__Task description__: How many lines in the material below include the word "memiliki"? Give only the number.

__Excerpted data__:
━━━━━━━━
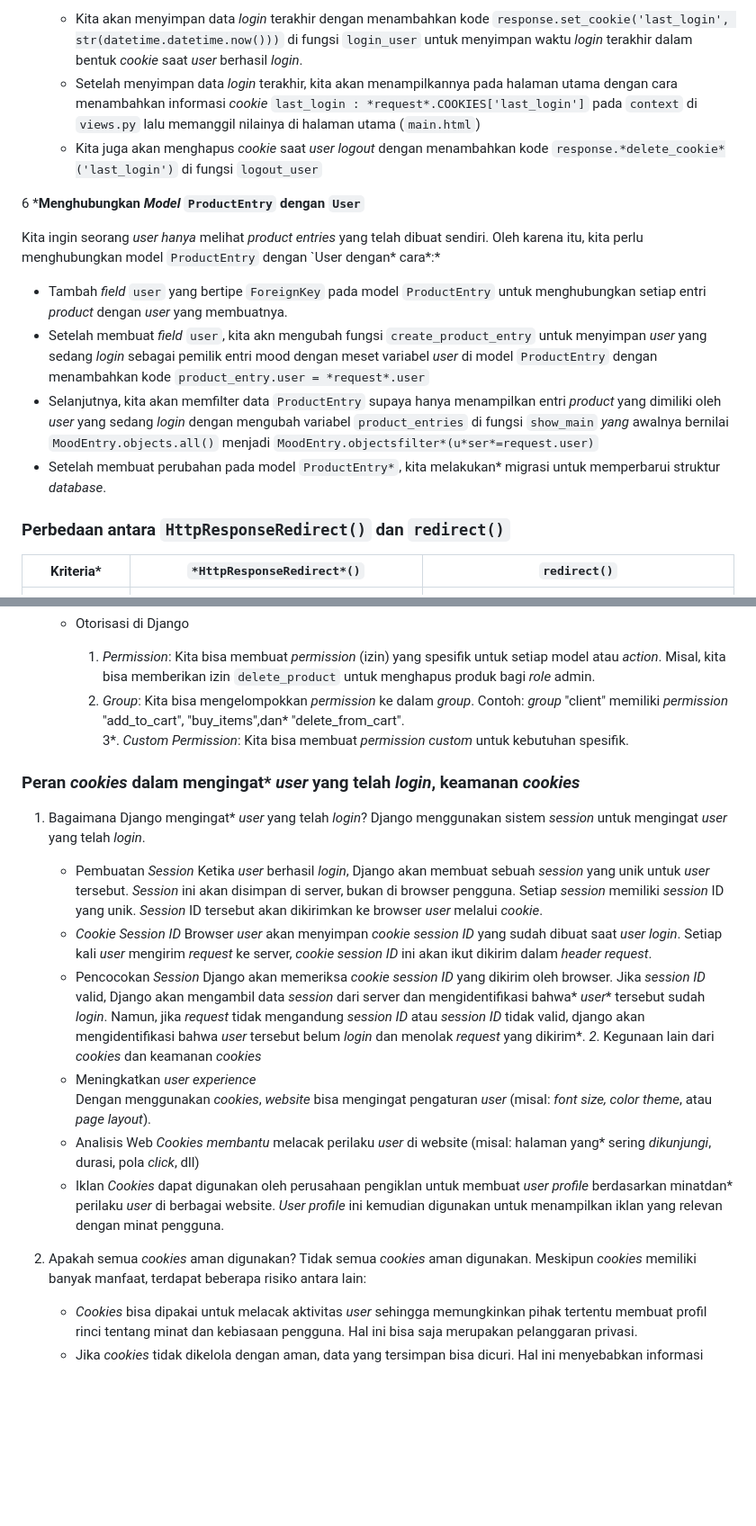
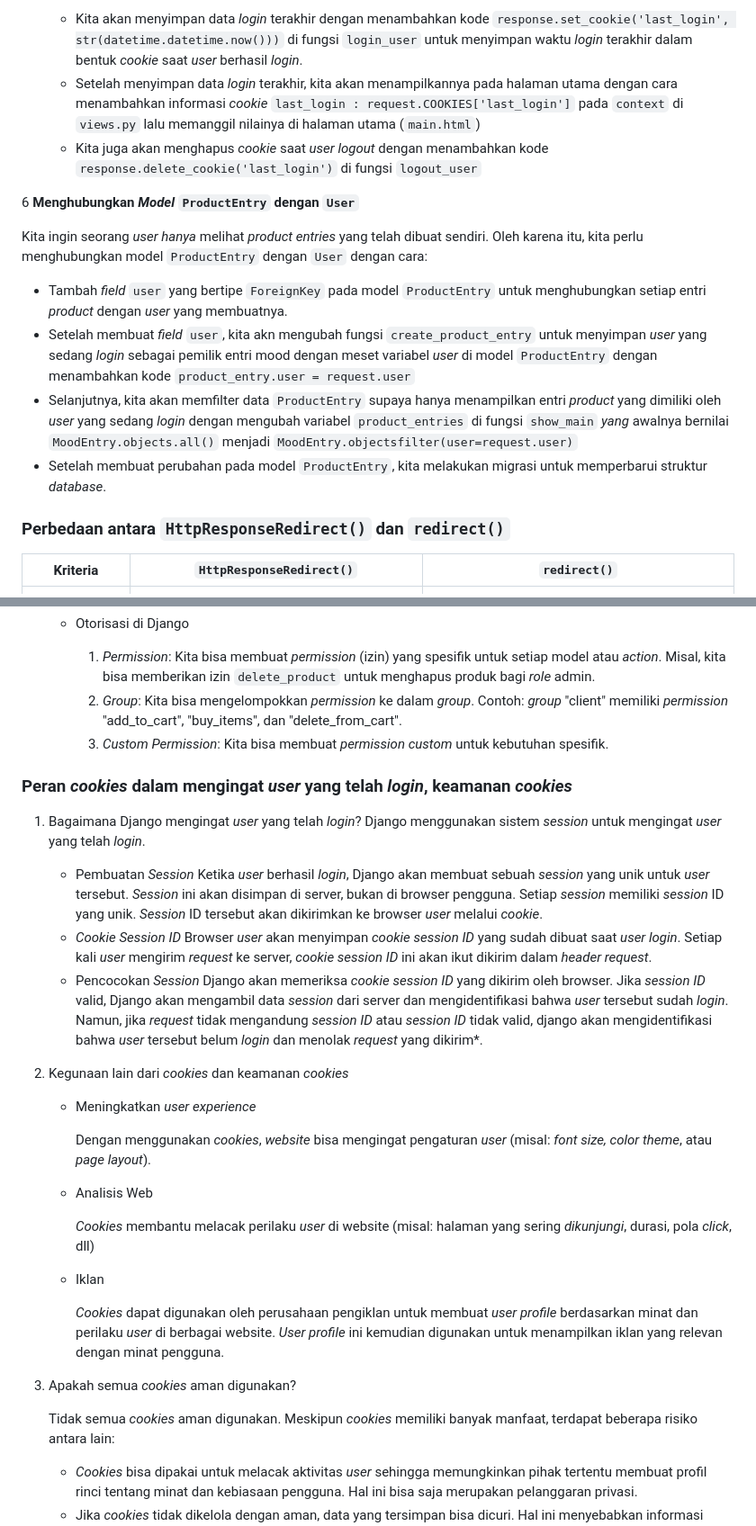
Before and after one commit to theoalll/eshop-pbp, a Markdown page: README.md, 2 parts joined by grey strips. Shown at 90% size. Rendered like a GitHub page; folded sections open; blank space fills up the shorter version.

Commit message:
fix README for tugas 4

```diff
--- a/README.md
+++ b/README.md
@@ -211,19 +211,19 @@ Dalam mengimplementasikan Autentikasi, *Session*, dan *Cookies* pada Django untu
 
 5. **Menggunakan *Cookies* untuk Menyimpan Data *Login* Terakhir**
    - Kita akan menyimpan data *login* terakhir dengan menambahkan kode `response.set_cookie('last_login', str(datetime.datetime.now()))` di fungsi `login_user` untuk menyimpan waktu *login* terakhir dalam bentuk *cookie* saat *user* berhasil *login*.
-   - Setelah menyimpan data *login* terakhir, kita akan menampilkannya pada halaman utama dengan cara menambahkan informasi *cookie* `last_login : *request*.COOKIES['last_login']` pada `context` di `views.py` lalu memanggil nilainya di halaman utama (`main.html`)
-   - Kita juga akan menghapus *cookie* saat *user* *logout* dengan menambahkan kode `response.*delete_cookie*('last_login')` di fungsi `logout_user`
+   - Setelah menyimpan data *login* terakhir, kita akan menampilkannya pada halaman utama dengan cara menambahkan informasi *cookie* `last_login : request.COOKIES['last_login']` pada `context` di `views.py` lalu memanggil nilainya di halaman utama (`main.html`)
+   - Kita juga akan menghapus *cookie* saat *user* *logout* dengan menambahkan kode `response.delete_cookie('last_login')` di fungsi `logout_user`
 
-6 ***Menghubungkan *Model* `ProductEntry` dengan `User`**
+6 **Menghubungkan *Model* `ProductEntry` dengan `User`**
 
-   Kita ingin seorang **user* hanya* melihat *product* *entries* yang telah dibuat sendiri. Oleh karena itu, kita perlu menghubungkan model `ProductEntry` dengan `User dengan* cara*:*
+   Kita ingin seorang **user* hanya* melihat *product* *entries* yang telah dibuat sendiri. Oleh karena itu, kita perlu menghubungkan model `ProductEntry` dengan `User` dengan cara:
    - Tambah *field* `user` yang bertipe `ForeignKey` pada model `ProductEntry`  untuk menghubungkan setiap entri *product* dengan *user* yang membuatnya.
-   - Setelah membuat *field* `user`, kita akn mengubah fungsi `create_product_entry` untuk menyimpan *user* yang sedang *login* sebagai pemilik entri mood dengan meset variabel *user* di model `ProductEntry` dengan menambahkan kode `product_entry.user = *request*.user`
-   - Selanjutnya, kita akan memfilter data `ProductEntry` supaya hanya menampilkan entri *product* yang dimiliki oleh *user* yang sedang *login* dengan mengubah variabel `product_entries` di fungsi `show_main` *yang* awalnya bernilai `MoodEntry.objects.all()` menjadi `MoodEntry.objectsfilter*(u*ser*=request.user)`
-   - Setelah membuat perubahan pada model `ProductEntry*`, kita melakukan* migrasi untuk memperbarui struktur *database*.
+   - Setelah membuat *field* `user`, kita akn mengubah fungsi `create_product_entry` untuk menyimpan *user* yang sedang *login* sebagai pemilik entri mood dengan meset variabel *user* di model `ProductEntry` dengan menambahkan kode `product_entry.user = request.user`
+   - Selanjutnya, kita akan memfilter data `ProductEntry` supaya hanya menampilkan entri *product* yang dimiliki oleh *user* yang sedang *login* dengan mengubah variabel `product_entries` di fungsi `show_main` *yang* awalnya bernilai `MoodEntry.objects.all()` menjadi `MoodEntry.objectsfilter(user=request.user)`
+   - Setelah membuat perubahan pada model `ProductEntry`, kita melakukan migrasi untuk memperbarui struktur *database*.
 
 ### Perbedaan antara `HttpResponseRedirect()` dan `redirect()`
-|Kriteria*     | `*HttpResponseRedirect*()`     | `redirect()` |
+|Kriteria     | `HttpResponseRedirect()`     | `redirect()` |
 |--------------|-----------|------------|
 | *Level of abstraction*|Merupakan *low level function* sehingga *developer* bisa memiliki kontrol yang lebih besar untuk pengaplikasian fungsi tersebut. `HttpResponseRedirect()` bisa mengatur atribut-atribut *HTTP respons* (misalnya *status code*, *header*, *cookie*, dll). | Merupakan *high level function* yang merupakan *shortcut* dari `HttpResponseRedirect()`. `redirect()` menyederhanakan proses pembuatan objek `HttpResponseRedirect` karena secara otomatis mengatur *status code* dan *header* yang biasanya digunakan untuk *redirect*.|
 | Penggunaan | Biasanya digunakan dalam situasi yang memerlukan *HTTP response *custom*ization* yang lebih detail. Contoh: ketika mau mengatur *status code* yang berbeda (misal, 301 untuk *redirect permanen*) atau menambahkan *header *custom**. | Biasanya lebih sering dipakai karena lebih mudah digunakan dan cukup fleksibel untuk kebutuhan *redirect* (tanpa situasi khusus/*customization*). |
@@ -275,11 +275,11 @@ Pada penghubungan model, kita menggunakan `ForeignKey`. `ForeignKey` adalah tipe
 
    - Otorisasi di Django
       1. *Permission*: Kita bisa membuat *permission* (izin) yang spesifik untuk setiap model atau *action*. Misal, kita bisa memberikan izin `delete_product` untuk menghapus produk bagi *role* admin.
-      2. *Group*: Kita bisa mengelompokkan *permission* ke dalam *group*. Contoh: *group* "client" memiliki *permission* "add_to_cart", "buy_items",dan* "delete_from_cart".
-      3*. *Custom* *Permission*: Kita bisa membuat *permission* *custom* untuk kebutuhan spesifik.
+      2. *Group*: Kita bisa mengelompokkan *permission* ke dalam *group*. Contoh: *group* "client" memiliki *permission* "add_to_cart", "buy_items", dan "delete_from_cart".
+      3. *Custom* *Permission*: Kita bisa membuat *permission* *custom* untuk kebutuhan spesifik.
 
-### Peran *cookies* dalam mengingat* *user* yang telah *login*, keamanan *cookies*
-1. Bagaimana Django mengingat* *user* yang telah *login*?
+### Peran *cookies* dalam mengingat *user* yang telah *login*, keamanan *cookies*
+1. Bagaimana Django mengingat *user* yang telah *login*?
    Django menggunakan sistem *session* untuk mengingat *user* yang telah *login*.
 
    - Pembuatan *Session*
@@ -287,15 +287,19 @@ Pada penghubungan model, kita menggunakan `ForeignKey`. `ForeignKey` adalah tipe
    - *Cookie* *Session* *ID*
       Browser *user* akan menyimpan *cookie* *session* *ID* yang sudah dibuat saat *user* *login*. Setiap kali *user* mengirim *request* ke server, *cookie* *session* *ID* ini akan ikut dikirim dalam *header* *request*.
    - Pencocokan *Session*
-      Django akan memeriksa *cookie* *session* *ID* yang dikirim oleh browser. Jika *session* *ID* valid, Django akan mengambil data *session* dari server dan mengidentifikasi bahwa* *user** tersebut sudah *login*. Namun, jika *request* tidak mengandung *session ID* atau *session ID* tidak valid, django akan mengidentifikasi bahwa *user* tersebut belum *login* dan menolak *request* yang dikirim*.
-*2*. Kegunaan lain dari *cookies* dan keamanan *cookies*
+      Django akan memeriksa *cookie* *session* *ID* yang dikirim oleh browser. Jika *session* *ID* valid, Django akan mengambil data *session* dari server dan mengidentifikasi bahwa *user* tersebut sudah *login*. Namun, jika *request* tidak mengandung *session ID* atau *session ID* tidak valid, django akan mengidentifikasi bahwa *user* tersebut belum *login* dan menolak *request* yang dikirim*.
+2. Kegunaan lain dari *cookies* dan keamanan *cookies*
    - Meningkatkan *user* *experience*
+
       Dengan menggunakan *cookies*, *website* bisa mengingat pengaturan *user* (misal: *font* *size, color* *theme*, atau *page layout*).
    - Analisis Web
-      *Cookies membantu* melacak perilaku *user* di website (misal: halaman yang* sering *dikunjungi*, durasi, pola *click*, dll)
+
+      *Cookies* membantu melacak perilaku *user* di website (misal: halaman yang sering *dikunjungi*, durasi, pola *click*, dll)
    - Iklan
-      *Cookies* dapat digunakan oleh perusahaan pengiklan untuk membuat *user profile* berdasarkan minatdan* perilaku *user* di berbagai website. *User profile* ini kemudian digunakan untuk menampilkan iklan yang relevan dengan minat pengguna.
+
+      *Cookies* dapat digunakan oleh perusahaan pengiklan untuk membuat *user profile* berdasarkan minat dan perilaku *user* di berbagai website. *User profile* ini kemudian digunakan untuk menampilkan iklan yang relevan dengan minat pengguna.
 3. Apakah semua *cookies* aman digunakan?
+
    Tidak semua *cookies* aman digunakan. Meskipun *cookies* memiliki banyak manfaat, terdapat beberapa risiko antara lain:
    - *Cookies* bisa dipakai untuk melacak aktivitas *user* sehingga memungkinkan pihak tertentu membuat profil rinci tentang minat dan kebiasaan pengguna. Hal ini bisa saja merupakan pelanggaran privasi.
    - Jika *cookies* tidak dikelola dengan aman, data yang tersimpan bisa dicuri. Hal ini menyebabkan informasi sensitif (misal kata sandi, informasi kartu kredit, dll) bisa bocor.
```
Also changed, not shown: other parts of README.md (+7 -7 lines).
━━━━━━━━
__Worked solution__: 4